The company is in the final stages of taking control of its new shipyard facility in Adelaide which it says is probably the most advanced in the world.
Its workforce has already grown to about 1000, including the first intake of apprentices, with more jobs to be added.
Chief executive Gabby Costigan said the $45 billion program to deliver nine Hunter class frigates was significant to both the defence of the nation and the contribution it would make to the economy.
Ms Costigan rejected recent reports of "slippage" in the timeline and said there was no risk of another "valley of death" in terms of jobs on existing programs being lost before new positions become available.
"We now have the go-ahead to proceed towards cut steel on the prototyping phase of the Hunter allowing us to continue to hire more Australians and sign contracts with more Australian businesses," she said.
Prime Minister Scott Morrison toured the new shipyard on Saturday and said the federal government's naval shipbuilding program was contributing to the "rebirthing of South Australia".
"These incredible facilities will provide jobs and livelihoods for decades to come," he said.
"It's all about jobs. The way we grow ourselves out of the challenges we have economically is what will determine our future.
"And you don't grow unless you build these sort of facilities. You don't grow unless you train the thousands of workers who will come and be part of this magnificent venture.
"We haven't seen this in this country at this scale for a very, very long time."

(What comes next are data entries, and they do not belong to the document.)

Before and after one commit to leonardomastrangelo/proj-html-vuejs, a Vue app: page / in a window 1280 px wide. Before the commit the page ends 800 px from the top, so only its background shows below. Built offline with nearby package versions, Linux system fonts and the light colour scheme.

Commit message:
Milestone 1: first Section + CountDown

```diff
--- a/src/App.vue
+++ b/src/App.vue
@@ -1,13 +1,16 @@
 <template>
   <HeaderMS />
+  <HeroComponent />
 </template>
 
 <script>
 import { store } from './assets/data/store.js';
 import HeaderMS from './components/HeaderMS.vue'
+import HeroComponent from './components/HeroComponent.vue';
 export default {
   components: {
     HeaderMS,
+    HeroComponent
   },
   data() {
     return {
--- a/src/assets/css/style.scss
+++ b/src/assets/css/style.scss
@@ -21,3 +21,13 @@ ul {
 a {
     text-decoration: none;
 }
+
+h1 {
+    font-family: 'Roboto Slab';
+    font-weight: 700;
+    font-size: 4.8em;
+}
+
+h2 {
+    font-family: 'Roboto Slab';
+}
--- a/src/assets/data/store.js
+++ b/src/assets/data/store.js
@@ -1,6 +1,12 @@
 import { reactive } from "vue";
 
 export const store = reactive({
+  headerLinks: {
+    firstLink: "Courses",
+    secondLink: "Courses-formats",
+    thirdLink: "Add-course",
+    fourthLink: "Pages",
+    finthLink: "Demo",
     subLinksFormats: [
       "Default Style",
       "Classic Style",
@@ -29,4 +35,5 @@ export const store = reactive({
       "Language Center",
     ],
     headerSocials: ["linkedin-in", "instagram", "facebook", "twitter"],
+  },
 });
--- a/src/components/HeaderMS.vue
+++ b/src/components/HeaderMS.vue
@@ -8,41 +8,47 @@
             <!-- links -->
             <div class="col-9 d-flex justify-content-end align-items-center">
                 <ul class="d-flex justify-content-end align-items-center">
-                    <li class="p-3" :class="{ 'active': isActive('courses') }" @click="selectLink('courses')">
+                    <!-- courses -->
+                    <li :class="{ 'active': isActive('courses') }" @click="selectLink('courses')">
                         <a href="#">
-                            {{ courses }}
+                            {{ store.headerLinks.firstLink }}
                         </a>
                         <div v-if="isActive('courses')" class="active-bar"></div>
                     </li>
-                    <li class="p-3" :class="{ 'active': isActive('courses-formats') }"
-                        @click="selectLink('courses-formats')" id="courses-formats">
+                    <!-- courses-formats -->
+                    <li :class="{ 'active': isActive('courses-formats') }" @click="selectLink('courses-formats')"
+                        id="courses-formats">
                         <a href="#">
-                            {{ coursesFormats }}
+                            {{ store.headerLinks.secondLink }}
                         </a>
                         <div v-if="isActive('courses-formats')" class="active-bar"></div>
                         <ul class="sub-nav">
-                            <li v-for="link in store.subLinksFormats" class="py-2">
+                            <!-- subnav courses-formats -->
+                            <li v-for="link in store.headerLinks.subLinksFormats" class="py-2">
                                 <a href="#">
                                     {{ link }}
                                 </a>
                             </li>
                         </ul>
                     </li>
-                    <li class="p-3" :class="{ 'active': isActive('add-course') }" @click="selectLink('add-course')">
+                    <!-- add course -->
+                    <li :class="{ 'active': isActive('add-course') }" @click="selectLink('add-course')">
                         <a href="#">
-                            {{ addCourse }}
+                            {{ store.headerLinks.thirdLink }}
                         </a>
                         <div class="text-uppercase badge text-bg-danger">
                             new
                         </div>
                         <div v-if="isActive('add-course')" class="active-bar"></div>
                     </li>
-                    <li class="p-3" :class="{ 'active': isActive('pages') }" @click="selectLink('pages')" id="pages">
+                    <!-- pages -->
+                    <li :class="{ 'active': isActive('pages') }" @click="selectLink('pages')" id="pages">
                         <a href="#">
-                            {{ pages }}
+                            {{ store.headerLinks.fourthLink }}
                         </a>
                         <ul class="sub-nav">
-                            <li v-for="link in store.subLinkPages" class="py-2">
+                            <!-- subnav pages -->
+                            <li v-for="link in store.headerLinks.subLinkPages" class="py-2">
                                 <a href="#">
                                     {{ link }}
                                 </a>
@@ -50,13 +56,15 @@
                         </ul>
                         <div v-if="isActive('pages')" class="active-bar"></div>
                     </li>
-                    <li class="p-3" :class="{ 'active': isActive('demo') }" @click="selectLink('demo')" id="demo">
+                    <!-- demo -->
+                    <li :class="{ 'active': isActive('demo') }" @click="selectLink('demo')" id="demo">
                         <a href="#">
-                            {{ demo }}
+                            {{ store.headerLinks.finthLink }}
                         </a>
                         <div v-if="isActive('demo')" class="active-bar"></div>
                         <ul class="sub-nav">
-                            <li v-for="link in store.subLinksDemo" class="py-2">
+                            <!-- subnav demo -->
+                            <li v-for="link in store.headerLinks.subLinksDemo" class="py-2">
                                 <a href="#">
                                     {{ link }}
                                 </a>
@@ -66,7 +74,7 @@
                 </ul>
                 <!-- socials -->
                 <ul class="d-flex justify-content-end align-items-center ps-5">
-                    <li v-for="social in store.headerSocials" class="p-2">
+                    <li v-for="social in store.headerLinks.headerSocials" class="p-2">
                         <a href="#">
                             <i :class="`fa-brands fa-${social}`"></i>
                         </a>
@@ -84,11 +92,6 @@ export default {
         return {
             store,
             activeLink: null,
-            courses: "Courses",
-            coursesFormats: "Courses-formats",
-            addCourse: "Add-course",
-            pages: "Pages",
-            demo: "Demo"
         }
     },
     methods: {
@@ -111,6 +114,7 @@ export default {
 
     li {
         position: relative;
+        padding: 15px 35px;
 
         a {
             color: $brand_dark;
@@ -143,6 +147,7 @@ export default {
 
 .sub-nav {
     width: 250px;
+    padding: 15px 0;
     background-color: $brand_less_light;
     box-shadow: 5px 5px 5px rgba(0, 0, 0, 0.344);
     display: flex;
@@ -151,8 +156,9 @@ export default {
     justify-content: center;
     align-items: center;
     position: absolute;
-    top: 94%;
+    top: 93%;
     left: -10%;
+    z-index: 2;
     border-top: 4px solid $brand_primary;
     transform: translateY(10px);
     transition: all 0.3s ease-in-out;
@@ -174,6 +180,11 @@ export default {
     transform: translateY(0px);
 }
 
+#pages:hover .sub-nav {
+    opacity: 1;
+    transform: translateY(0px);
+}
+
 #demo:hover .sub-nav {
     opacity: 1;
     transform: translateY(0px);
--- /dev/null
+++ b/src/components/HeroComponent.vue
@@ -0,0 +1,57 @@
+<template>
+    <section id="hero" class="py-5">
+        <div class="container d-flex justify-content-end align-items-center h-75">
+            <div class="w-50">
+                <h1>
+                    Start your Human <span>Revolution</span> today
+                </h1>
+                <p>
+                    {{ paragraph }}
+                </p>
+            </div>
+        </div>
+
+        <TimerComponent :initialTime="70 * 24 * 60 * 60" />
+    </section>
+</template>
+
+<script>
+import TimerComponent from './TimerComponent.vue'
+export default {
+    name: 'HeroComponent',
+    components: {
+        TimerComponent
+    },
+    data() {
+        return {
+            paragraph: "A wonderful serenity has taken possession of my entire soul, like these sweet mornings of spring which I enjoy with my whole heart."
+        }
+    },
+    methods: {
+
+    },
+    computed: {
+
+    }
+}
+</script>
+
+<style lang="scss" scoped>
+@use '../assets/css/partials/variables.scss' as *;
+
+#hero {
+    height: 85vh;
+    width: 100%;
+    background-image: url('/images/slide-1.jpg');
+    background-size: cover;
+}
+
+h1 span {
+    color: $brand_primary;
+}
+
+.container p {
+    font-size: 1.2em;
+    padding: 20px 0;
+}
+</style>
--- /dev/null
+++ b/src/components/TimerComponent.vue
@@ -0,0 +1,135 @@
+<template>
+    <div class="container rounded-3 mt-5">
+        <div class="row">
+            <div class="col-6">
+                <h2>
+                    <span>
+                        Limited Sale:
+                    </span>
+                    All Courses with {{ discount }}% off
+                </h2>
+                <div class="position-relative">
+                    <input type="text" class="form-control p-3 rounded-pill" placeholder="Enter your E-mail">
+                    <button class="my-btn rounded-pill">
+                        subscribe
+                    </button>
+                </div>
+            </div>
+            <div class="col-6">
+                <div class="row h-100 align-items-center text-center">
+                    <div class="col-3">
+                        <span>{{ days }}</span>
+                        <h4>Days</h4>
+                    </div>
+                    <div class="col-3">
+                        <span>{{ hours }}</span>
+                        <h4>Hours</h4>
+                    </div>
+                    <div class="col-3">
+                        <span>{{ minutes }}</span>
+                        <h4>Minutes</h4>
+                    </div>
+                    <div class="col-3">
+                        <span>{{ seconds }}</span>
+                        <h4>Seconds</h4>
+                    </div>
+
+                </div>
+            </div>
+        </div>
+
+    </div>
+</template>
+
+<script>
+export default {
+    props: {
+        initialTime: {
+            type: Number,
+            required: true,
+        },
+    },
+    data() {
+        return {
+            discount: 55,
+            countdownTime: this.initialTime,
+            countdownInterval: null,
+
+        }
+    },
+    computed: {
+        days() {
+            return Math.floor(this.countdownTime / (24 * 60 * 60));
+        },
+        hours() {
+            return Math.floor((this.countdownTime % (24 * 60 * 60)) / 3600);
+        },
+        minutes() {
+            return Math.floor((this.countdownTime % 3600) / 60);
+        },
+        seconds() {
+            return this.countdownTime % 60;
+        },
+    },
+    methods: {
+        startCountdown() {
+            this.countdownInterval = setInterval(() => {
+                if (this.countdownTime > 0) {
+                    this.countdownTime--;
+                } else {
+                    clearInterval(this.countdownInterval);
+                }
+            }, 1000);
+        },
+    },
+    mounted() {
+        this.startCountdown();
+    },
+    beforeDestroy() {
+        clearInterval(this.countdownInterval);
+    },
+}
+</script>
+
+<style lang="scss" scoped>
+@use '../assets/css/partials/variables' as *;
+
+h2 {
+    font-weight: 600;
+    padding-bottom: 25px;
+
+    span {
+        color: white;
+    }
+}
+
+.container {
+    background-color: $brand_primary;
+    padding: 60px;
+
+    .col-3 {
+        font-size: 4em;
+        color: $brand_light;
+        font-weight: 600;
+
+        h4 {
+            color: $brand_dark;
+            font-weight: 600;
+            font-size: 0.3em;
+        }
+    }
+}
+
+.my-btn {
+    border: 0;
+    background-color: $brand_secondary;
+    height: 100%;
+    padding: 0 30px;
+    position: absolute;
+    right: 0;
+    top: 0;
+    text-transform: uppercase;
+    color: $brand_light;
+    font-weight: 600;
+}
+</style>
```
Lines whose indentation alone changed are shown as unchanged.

But Mr Morrison had no good news to offer SA on the question of ongoing maintenance on the navy's existing Collins class submarines with a decision yet to be made on whether to conduct that work in Adelaide or move it substantially to Perth.
The prime minister said the decision would be made in the national interest but had not yet been made given the government's focus on the COVID-19 crisis.
"It's not a decision that is pressing," he said.
Mr Morrison despite the delay there was no shortage of naval shipbuilding work in South Australia.